(Items from a dataset)
- Opening Delimiter -

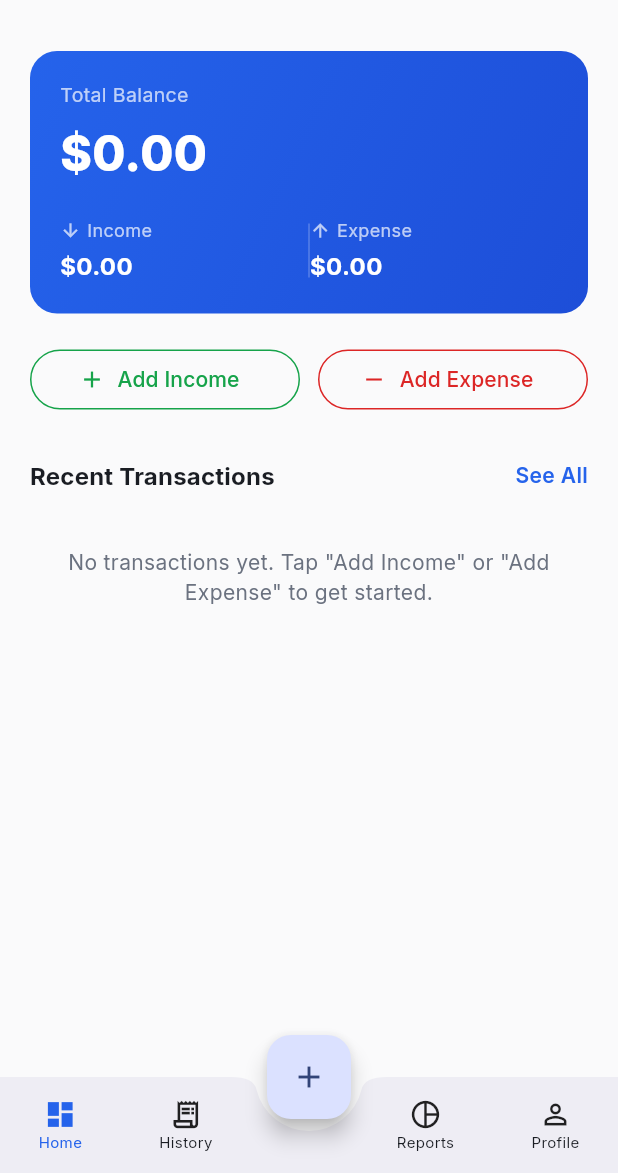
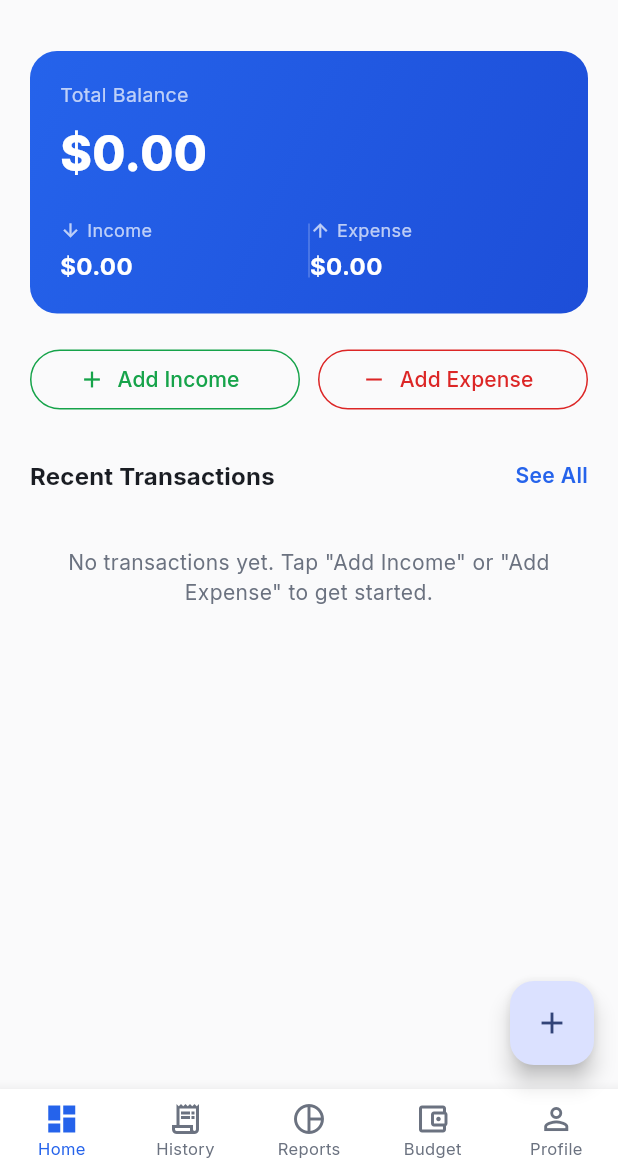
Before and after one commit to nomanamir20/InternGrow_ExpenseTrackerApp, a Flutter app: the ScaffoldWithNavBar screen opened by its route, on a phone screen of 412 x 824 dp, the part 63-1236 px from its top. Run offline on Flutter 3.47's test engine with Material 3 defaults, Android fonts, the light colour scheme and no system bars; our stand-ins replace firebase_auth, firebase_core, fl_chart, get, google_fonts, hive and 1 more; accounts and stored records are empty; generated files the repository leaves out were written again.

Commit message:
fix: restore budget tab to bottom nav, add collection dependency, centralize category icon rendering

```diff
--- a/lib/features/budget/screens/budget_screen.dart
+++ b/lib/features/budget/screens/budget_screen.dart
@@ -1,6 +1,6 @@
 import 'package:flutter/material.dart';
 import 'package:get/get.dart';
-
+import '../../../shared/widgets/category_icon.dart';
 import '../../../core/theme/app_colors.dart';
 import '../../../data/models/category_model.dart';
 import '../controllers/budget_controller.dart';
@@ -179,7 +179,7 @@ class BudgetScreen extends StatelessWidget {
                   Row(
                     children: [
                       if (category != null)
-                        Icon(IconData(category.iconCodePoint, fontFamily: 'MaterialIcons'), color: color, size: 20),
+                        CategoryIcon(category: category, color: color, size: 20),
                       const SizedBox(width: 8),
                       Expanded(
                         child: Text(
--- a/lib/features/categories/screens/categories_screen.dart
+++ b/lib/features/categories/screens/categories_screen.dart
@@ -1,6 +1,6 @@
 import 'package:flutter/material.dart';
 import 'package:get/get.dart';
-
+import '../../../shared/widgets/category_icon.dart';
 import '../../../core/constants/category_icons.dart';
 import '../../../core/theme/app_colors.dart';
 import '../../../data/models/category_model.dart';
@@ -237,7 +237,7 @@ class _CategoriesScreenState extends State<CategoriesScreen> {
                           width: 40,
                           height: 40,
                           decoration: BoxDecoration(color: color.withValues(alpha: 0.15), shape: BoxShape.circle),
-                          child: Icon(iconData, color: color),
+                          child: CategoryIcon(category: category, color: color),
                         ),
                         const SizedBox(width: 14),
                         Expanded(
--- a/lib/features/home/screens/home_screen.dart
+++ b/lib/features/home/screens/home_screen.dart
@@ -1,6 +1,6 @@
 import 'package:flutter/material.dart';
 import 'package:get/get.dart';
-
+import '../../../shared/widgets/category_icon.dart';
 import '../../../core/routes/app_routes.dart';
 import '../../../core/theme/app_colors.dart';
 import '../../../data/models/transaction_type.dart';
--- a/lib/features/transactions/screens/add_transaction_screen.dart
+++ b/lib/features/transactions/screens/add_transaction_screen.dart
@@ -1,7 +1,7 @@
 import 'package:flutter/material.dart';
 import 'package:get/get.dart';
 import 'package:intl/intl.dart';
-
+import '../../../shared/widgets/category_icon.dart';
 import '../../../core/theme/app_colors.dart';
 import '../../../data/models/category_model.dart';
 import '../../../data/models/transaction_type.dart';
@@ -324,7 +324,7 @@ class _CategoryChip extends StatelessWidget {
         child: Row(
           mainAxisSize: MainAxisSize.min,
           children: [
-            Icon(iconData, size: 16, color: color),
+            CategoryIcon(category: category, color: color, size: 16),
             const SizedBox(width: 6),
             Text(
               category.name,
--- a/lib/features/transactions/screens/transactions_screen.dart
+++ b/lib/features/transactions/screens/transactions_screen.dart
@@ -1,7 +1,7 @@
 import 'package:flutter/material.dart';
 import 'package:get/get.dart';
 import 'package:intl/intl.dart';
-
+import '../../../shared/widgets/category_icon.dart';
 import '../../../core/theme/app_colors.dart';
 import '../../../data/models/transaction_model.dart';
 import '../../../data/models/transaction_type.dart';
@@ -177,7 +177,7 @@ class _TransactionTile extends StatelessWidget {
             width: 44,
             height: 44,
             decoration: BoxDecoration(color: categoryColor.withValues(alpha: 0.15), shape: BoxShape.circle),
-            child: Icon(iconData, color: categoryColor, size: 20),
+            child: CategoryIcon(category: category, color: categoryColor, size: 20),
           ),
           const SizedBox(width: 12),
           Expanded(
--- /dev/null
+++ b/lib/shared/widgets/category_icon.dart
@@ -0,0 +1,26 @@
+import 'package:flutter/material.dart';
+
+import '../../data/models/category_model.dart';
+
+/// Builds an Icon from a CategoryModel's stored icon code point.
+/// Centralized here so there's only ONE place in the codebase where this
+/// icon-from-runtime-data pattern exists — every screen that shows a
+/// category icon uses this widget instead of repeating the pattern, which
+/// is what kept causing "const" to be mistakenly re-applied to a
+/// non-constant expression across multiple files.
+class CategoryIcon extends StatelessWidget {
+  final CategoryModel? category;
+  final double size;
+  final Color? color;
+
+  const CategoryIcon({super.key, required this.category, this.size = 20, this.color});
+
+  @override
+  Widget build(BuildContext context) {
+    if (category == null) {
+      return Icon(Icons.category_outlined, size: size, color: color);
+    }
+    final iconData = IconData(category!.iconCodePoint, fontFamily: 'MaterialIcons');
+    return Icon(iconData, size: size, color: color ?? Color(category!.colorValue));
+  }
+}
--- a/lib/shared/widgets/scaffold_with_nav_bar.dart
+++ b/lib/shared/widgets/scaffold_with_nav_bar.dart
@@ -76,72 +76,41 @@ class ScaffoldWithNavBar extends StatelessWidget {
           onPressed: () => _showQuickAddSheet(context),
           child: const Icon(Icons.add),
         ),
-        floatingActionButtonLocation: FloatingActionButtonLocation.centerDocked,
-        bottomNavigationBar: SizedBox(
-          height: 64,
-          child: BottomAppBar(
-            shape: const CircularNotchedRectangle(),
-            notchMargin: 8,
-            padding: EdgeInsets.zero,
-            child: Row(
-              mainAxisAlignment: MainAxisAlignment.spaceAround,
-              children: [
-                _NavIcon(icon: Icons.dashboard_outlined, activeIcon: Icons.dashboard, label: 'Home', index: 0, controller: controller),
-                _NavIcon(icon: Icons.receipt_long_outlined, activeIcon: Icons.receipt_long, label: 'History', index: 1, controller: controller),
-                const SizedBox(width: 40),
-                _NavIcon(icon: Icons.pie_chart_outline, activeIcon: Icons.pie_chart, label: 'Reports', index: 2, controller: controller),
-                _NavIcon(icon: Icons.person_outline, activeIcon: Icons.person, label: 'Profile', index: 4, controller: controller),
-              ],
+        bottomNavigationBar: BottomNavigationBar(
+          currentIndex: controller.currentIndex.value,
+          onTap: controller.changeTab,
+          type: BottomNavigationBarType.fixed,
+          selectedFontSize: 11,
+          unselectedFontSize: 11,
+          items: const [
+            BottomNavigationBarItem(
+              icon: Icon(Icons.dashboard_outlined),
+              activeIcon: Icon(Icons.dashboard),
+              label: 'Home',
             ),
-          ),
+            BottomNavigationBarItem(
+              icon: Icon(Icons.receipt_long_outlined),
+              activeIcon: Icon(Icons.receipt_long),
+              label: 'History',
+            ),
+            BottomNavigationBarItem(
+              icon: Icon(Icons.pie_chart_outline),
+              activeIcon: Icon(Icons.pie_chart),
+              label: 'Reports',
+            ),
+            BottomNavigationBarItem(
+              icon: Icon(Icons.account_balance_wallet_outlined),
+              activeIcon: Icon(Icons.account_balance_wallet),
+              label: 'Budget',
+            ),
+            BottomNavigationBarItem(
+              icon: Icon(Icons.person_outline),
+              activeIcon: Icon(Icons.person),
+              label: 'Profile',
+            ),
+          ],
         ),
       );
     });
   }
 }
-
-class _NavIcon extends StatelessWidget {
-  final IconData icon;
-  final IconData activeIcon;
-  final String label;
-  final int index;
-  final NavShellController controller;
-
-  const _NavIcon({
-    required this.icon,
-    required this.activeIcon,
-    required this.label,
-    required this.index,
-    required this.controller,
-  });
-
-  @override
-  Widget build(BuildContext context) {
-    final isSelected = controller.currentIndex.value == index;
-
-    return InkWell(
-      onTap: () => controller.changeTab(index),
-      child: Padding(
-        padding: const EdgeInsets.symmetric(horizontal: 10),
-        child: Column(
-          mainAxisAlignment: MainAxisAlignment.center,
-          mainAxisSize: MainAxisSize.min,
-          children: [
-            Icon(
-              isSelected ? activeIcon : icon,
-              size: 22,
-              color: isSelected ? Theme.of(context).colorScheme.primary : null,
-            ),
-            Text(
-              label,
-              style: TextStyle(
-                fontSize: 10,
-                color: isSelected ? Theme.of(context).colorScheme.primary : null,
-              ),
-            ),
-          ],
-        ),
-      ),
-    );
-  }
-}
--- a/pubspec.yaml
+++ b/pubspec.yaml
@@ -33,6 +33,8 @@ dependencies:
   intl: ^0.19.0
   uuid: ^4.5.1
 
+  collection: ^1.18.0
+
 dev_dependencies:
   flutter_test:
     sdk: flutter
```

- Closing Delimiter -

= ABOUT THIS EXERCISE =
Collect the lines of the records that include the string "width".

= FINISHED EXERCISE =
                       const SizedBox(width: 8),
                           width: 40,
                         const SizedBox(width: 14),
             const SizedBox(width: 6),
             width: 44,
           const SizedBox(width: 12),
-                const SizedBox(width: 40),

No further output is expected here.